╔══

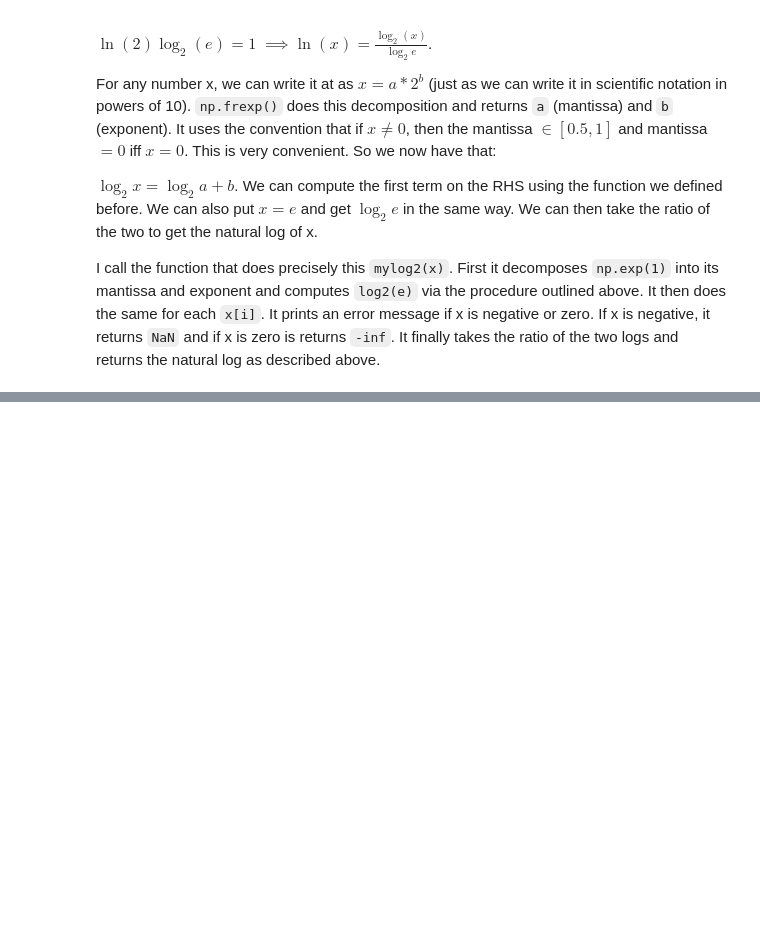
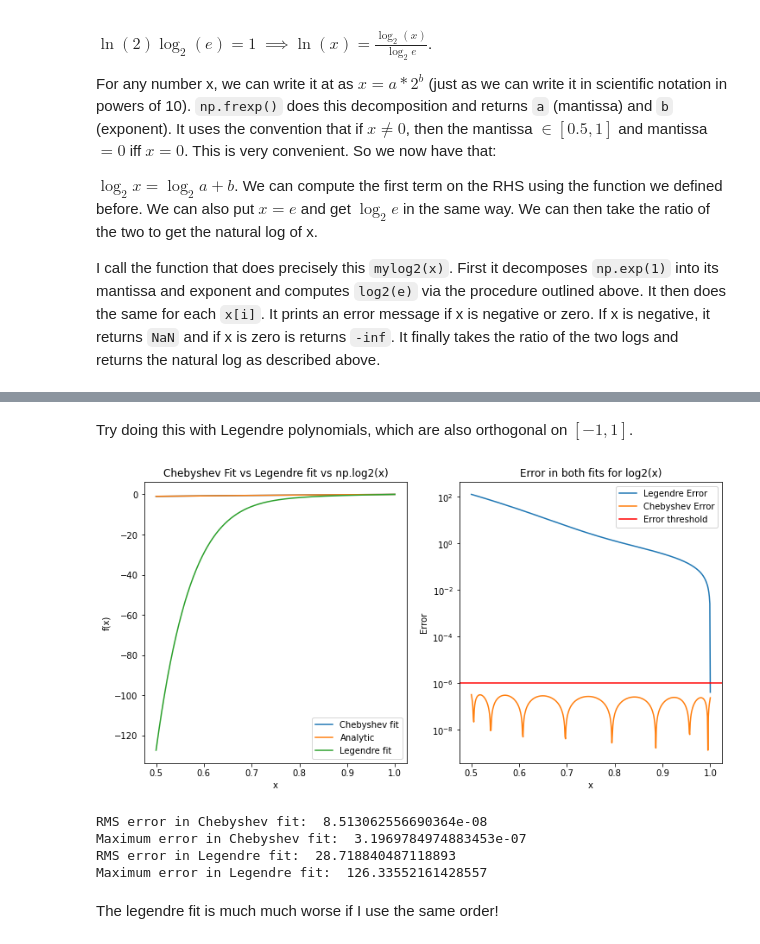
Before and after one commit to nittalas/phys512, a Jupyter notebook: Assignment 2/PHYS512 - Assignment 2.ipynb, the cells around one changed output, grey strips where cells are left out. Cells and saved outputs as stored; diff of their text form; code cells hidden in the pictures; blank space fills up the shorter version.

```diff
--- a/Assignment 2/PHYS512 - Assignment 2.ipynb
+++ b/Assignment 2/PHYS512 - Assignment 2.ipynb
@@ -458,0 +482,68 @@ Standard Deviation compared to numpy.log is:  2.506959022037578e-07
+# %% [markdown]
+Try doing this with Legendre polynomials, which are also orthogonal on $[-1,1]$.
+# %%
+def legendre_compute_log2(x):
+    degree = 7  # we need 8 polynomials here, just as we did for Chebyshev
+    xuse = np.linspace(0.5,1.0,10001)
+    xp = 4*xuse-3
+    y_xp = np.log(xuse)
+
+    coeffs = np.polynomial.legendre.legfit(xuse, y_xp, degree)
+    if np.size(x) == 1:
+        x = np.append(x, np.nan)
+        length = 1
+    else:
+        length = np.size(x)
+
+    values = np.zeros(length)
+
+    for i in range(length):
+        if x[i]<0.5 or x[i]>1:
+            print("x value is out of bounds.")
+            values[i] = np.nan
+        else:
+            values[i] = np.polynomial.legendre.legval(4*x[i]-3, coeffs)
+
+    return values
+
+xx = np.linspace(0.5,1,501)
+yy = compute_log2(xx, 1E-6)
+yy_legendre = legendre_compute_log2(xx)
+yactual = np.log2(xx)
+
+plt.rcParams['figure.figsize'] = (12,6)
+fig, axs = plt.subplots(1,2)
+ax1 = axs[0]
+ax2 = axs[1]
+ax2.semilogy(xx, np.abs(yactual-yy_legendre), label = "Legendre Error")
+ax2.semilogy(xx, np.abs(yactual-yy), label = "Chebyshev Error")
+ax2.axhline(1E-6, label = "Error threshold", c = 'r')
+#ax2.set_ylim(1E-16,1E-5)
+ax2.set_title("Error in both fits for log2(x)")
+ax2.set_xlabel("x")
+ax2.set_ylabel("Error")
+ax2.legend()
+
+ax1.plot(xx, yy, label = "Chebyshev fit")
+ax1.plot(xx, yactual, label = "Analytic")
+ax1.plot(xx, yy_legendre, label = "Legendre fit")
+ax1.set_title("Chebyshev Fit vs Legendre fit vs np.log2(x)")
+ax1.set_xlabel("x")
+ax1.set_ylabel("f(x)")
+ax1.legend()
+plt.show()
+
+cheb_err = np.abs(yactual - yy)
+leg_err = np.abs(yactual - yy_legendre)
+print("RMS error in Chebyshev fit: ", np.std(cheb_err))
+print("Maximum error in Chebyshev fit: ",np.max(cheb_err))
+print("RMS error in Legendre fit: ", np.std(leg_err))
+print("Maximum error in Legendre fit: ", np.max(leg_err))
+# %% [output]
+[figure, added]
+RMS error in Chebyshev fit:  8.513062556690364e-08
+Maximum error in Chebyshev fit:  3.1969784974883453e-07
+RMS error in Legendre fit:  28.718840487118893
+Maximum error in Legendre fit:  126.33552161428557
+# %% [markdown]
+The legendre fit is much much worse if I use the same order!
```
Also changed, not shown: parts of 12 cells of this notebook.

╚══
╔══

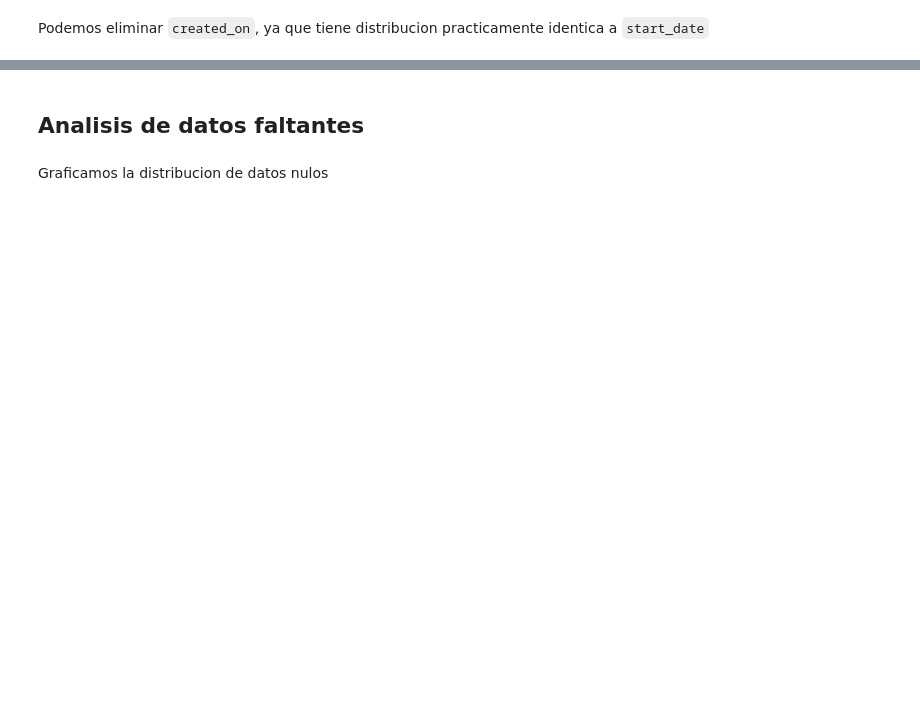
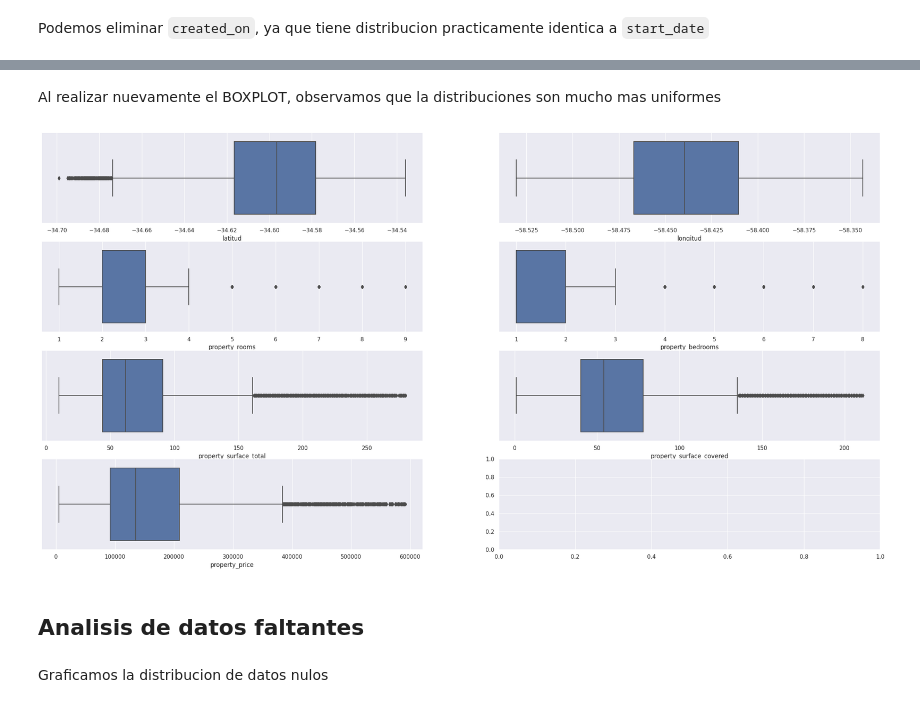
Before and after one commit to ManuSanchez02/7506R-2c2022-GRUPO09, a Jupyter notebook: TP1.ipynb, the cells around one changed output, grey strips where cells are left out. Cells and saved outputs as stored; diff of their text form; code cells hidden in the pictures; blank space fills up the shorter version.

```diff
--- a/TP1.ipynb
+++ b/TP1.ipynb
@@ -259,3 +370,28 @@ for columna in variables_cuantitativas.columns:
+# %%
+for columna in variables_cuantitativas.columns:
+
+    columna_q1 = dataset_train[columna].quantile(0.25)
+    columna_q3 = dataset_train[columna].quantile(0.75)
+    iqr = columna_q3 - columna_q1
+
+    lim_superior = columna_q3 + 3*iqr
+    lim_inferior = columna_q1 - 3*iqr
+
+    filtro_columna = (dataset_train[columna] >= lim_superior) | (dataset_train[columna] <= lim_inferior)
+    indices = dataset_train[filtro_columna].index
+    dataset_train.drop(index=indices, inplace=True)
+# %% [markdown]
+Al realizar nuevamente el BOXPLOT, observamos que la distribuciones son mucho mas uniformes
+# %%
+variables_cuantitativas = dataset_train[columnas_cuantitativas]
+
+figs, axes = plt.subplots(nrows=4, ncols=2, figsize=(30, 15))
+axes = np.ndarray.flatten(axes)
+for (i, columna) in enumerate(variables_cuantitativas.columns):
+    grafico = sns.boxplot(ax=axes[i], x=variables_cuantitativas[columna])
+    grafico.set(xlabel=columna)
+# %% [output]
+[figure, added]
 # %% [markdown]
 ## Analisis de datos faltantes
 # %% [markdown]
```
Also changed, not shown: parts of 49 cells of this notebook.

╚══
╔══

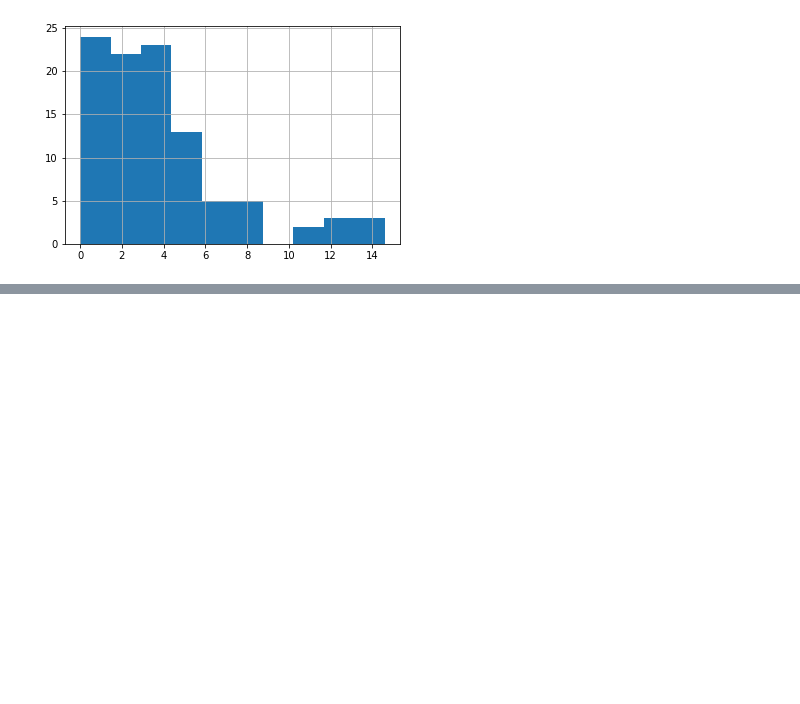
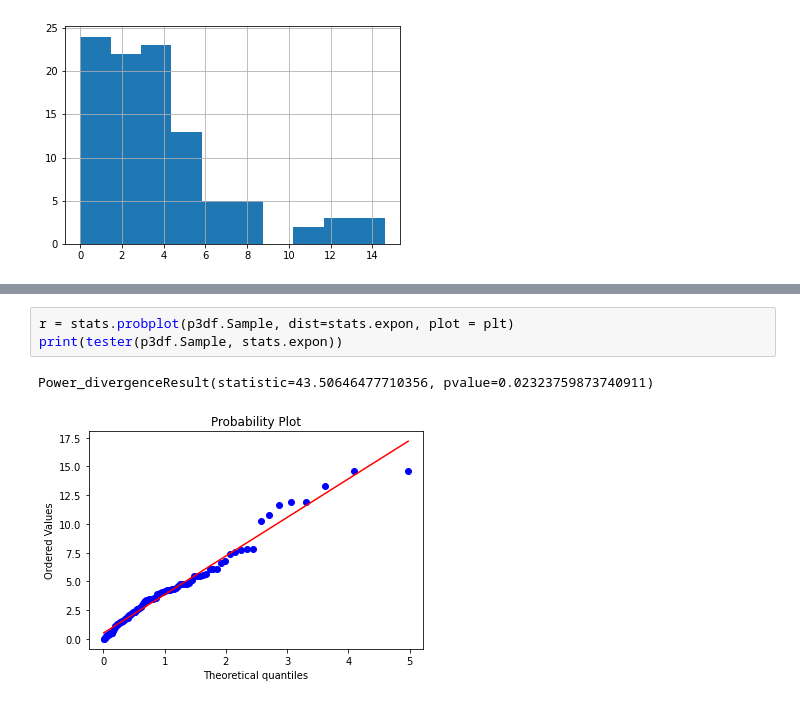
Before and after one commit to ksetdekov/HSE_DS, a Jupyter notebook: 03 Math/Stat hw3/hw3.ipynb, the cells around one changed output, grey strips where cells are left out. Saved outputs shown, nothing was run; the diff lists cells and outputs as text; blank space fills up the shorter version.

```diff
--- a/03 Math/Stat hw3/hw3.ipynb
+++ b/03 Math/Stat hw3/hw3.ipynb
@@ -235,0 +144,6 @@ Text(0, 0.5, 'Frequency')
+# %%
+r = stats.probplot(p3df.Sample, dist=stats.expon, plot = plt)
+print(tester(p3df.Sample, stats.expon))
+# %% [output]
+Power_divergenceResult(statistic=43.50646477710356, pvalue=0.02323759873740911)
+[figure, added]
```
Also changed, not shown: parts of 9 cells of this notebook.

╚══

» TASK PROMPT: Write out every line of the preceding listing that contains "Chebyshev".

» EXPECTED OUTPUT:
+    degree = 7  # we need 8 polynomials here, just as we did for Chebyshev
+ax2.semilogy(xx, np.abs(yactual-yy), label = "Chebyshev Error")
+ax1.plot(xx, yy, label = "Chebyshev fit")
+ax1.set_title("Chebyshev Fit vs Legendre fit vs np.log2(x)")
+print("RMS error in Chebyshev fit: ", np.std(cheb_err))
+print("Maximum error in Chebyshev fit: ",np.max(cheb_err))
+RMS error in Chebyshev fit:  8.513062556690364e-08
+Maximum error in Chebyshev fit:  3.1969784974883453e-07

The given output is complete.